Revision comparison data:

*** Begin section ***

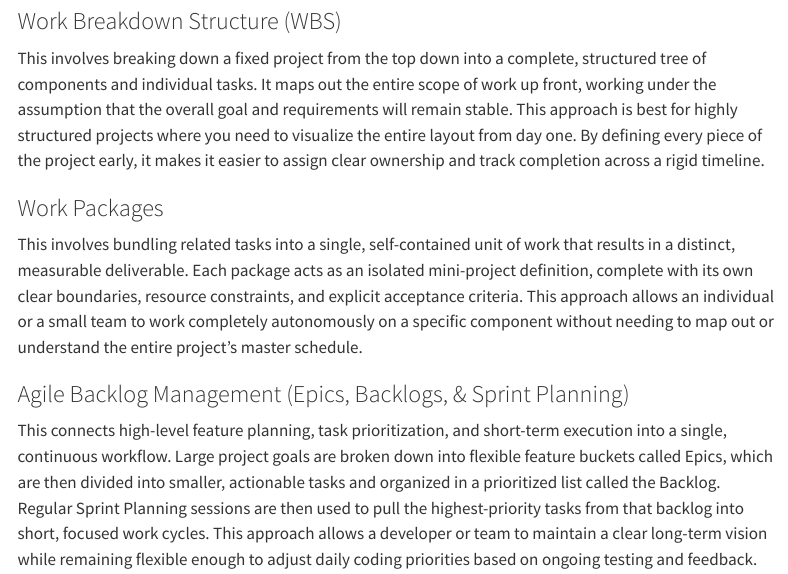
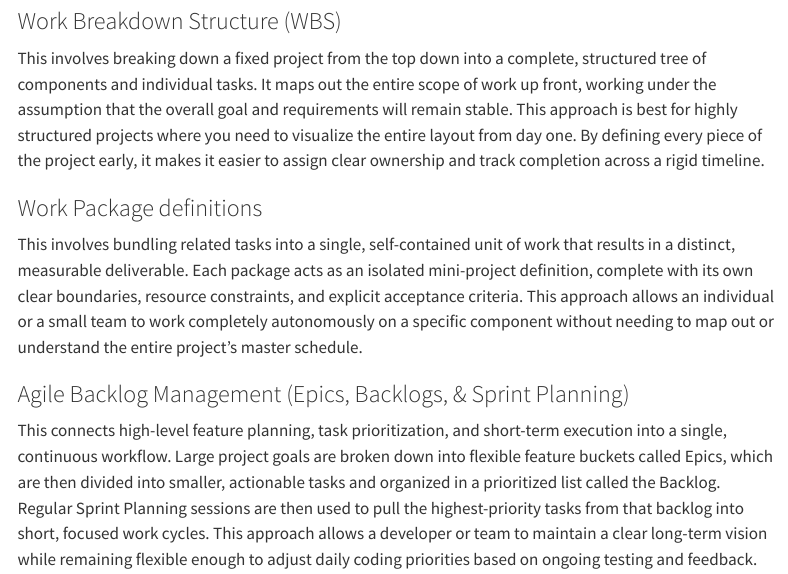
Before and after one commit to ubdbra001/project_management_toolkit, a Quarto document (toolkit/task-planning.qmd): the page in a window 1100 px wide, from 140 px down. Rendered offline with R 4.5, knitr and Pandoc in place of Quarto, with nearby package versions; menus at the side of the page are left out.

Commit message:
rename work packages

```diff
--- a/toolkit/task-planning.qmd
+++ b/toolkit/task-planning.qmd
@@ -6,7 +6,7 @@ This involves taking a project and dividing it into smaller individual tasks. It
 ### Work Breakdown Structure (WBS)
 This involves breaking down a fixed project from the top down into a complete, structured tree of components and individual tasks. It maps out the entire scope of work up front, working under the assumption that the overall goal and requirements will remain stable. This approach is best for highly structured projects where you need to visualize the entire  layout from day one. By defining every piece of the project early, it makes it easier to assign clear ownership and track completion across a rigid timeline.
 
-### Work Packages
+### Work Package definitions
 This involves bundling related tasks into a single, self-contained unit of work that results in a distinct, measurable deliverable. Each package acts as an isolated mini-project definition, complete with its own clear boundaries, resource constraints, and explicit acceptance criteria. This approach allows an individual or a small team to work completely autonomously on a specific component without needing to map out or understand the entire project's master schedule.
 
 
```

*** End section ***

What needs to be done:
Text only, pictures out: give every record again as written.

Response:
Before and after one commit to ubdbra001/project_management_toolkit, a Quarto document (toolkit/task-planning.qmd): the page in a window 1100 px wide, from 140 px down. Rendered offline with R 4.5, knitr and Pandoc in place of Quarto, with nearby package versions; menus at the side of the page are left out.

Commit message:
rename work packages

```diff
--- a/toolkit/task-planning.qmd
+++ b/toolkit/task-planning.qmd
@@ -6,7 +6,7 @@ This involves taking a project and dividing it into smaller individual tasks. It
 ### Work Breakdown Structure (WBS)
 This involves breaking down a fixed project from the top down into a complete, structured tree of components and individual tasks. It maps out the entire scope of work up front, working under the assumption that the overall goal and requirements will remain stable. This approach is best for highly structured projects where you need to visualize the entire  layout from day one. By defining every piece of the project early, it makes it easier to assign clear ownership and track completion across a rigid timeline.
 
-### Work Packages
+### Work Package definitions
 This involves bundling related tasks into a single, self-contained unit of work that results in a distinct, measurable deliverable. Each package acts as an isolated mini-project definition, complete with its own clear boundaries, resource constraints, and explicit acceptance criteria. This approach allows an individual or a small team to work completely autonomously on a specific component without needing to map out or understand the entire project's master schedule.
 
 
```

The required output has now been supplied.